Ramona: Reviews "Unreasonable Men"
Barefooted: Optical Illusions
Doc Cleveland: Snobs VS. The Ivy League
Forget about Benghazi. The whole imbroglio was little more than an election gambit gone sour. Republican leaders, frustrated that their charges failed to wound Obama in November, have vented their fury on his choice for Secretary of State.
But Susan Rice's record as U.S. Ambassador to the U.N. raises other more serious concerns. The New York Times published two articles today, a news story and an op-ed, which question Rice's judgment concerning several African dictators.
Effective foreign policy requires a certain amount of flexibility. Overweening idealism may imperil American security and even the lives of the people we hope to protect. It is worth letting a brutal dictator escape prosecution, for example, to avoid a bloody civil war. Moreover, endless American moralizing tends to diminish our global influence. The Bush Administration repeatedly bolstered the popularity of anti-American despots, like Hugo Chavez and Mahmoud Ahmadinejad, by ham-handedly denouncing them at the slightest provocation.
But the business of realpolitik can be dangerously seductive. When a diplomat begins to see the silver lining in every dictatorship, when she calculates every move according to its strategic value, when she goes out of her way defend autocrats who deserve prosecution, then we need to worry.
There are troubling signs that Rice has these tendencies.
The late Meles Zenawi of Ethiopia was not the worst dictator in Africa. He left his country in much better shape than when he came to power in 1991. But his 21-year reign was also marred by political repression, police massacres, press crackdowns, election violations, and international aggression. At his funeral, Rice called him "brilliant," "a son of Ethiopia and a father to its rebirth," and "a true friend to me."
Rice has also been kind to Yoweri Museveni of Uganda and Paul Kagame of Rwanda, one of her former clients when she worked for a strategic analysis firm in Washington. According to a former New York Times correspondent, she tacitly approved their invasions of the Democratic Republic of Congo in the 1990s, arguing that the two leaders would be able to protect the region from genocide.
"They know how to deal with that," the journalist reported her as having said, "The only thing we have to do is look the other way."

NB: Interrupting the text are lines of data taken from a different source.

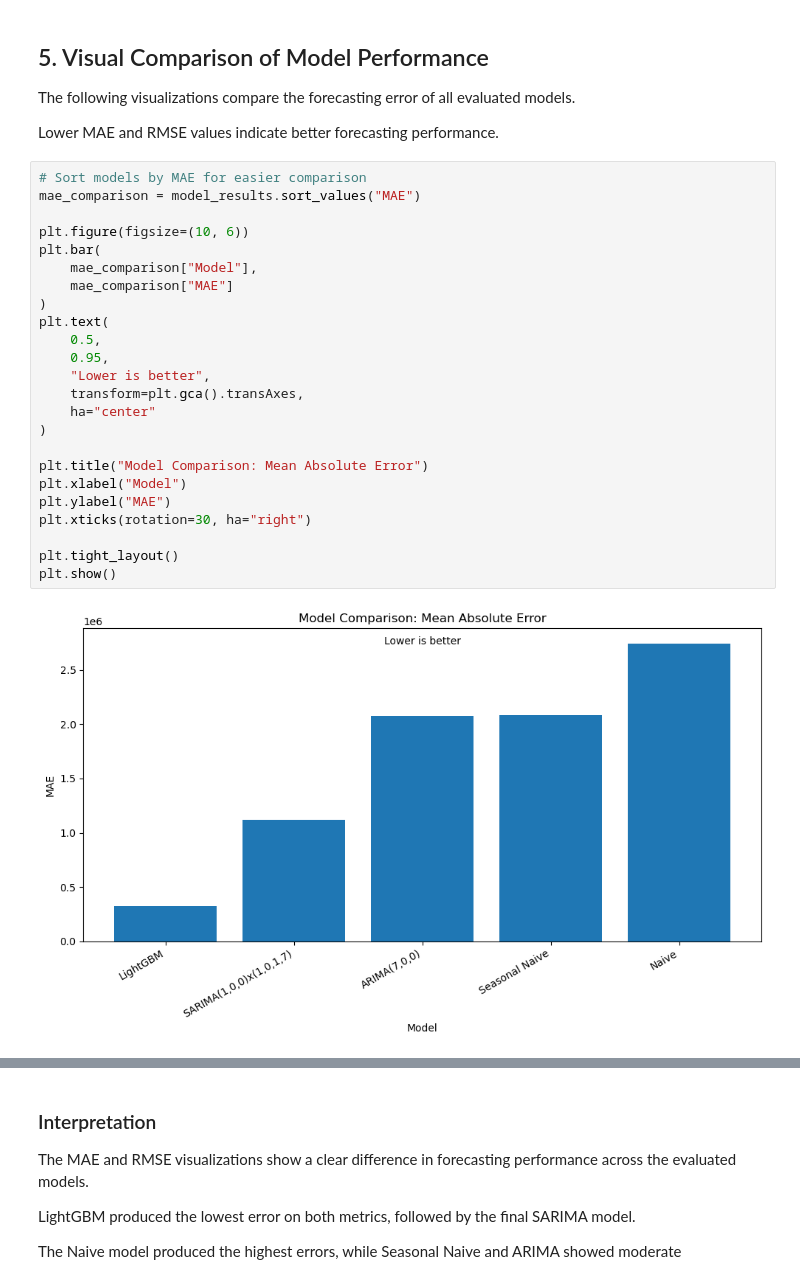
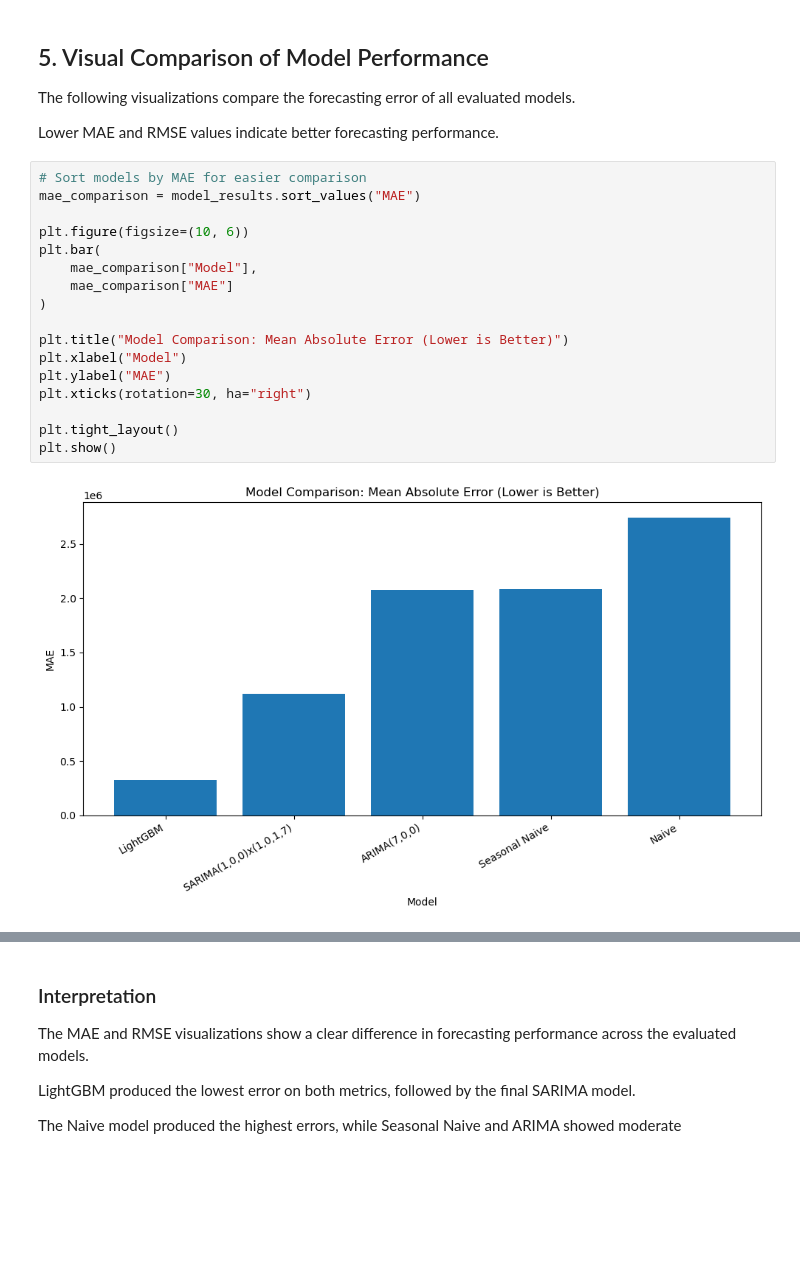
Before and after one commit to pradeepv777/retail-demand-forecast-api, a Jupyter notebook: notebooks/04_model_comparison.ipynb, the cells around one changed output, grey strips where cells are left out. Saved outputs shown, nothing was run; the diff lists cells and outputs as text; blank space fills up the shorter version.

```diff
--- a/notebooks/04_model_comparison.ipynb
+++ b/notebooks/04_model_comparison.ipynb
@@ -144,29 +144,22 @@ Lower MAE and RMSE values indicate better forecasting performance.
 # %%
 # Sort models by MAE for easier comparison
 mae_comparison = model_results.sort_values("MAE")
 
 plt.figure(figsize=(10, 6))
 plt.bar(
     mae_comparison["Model"],
     mae_comparison["MAE"]
 )
-plt.text(
-    0.5,
-    0.95,
-    "Lower is better",
-    transform=plt.gca().transAxes,
-    ha="center"
-)
 
-plt.title("Model Comparison: Mean Absolute Error")
+plt.title("Model Comparison: Mean Absolute Error (Lower is Better)")
 plt.xlabel("Model")
 plt.ylabel("MAE")
 plt.xticks(rotation=30, ha="right")
 
 plt.tight_layout()
 plt.show()
 # %% [output]
-[figure, old version]
+[figure, new version]
 # %%
 # Sort models by RMSE for easier comparison
 rmse_comparison = model_results.sort_values("RMSE")
```
Also changed, not shown: parts of 1 cell of this notebook, 2 other files.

Rice has denied supporting the invasion, yet she continues to shield Kagame from criticism. When her French and British counterparts at the U.N. sought to condemn Rwanda for supporting the M23 rebels who have brutalized eastern Congo, she reportedly objected to "naming and shaming" Kagame.
"Listen Gerard," she said, according to the French diplomat, "This is the D.R.C. If it weren't the M23 doing this, it would be some other group."
A few weeks later, she successfully pushed the U.N. to remove direct references to Kagame and Rwanda from a resolution condemning M23.
Eastern Africa is a hard place, one of the hardest in the world. We should not harbor any illusion that moral proclamations--what Rice called "naming and shaming"--will do much to resolve its enduring crises or free its people from seemingly endless repression.
But it is one thing to recognize the limits of American grandstanding. It is quite another to refuse to acknowledge the presence of evil--or worse to defend and rationalize it.
President Obama should take a hard look at his chosen nominee for Secretary of State. We all should.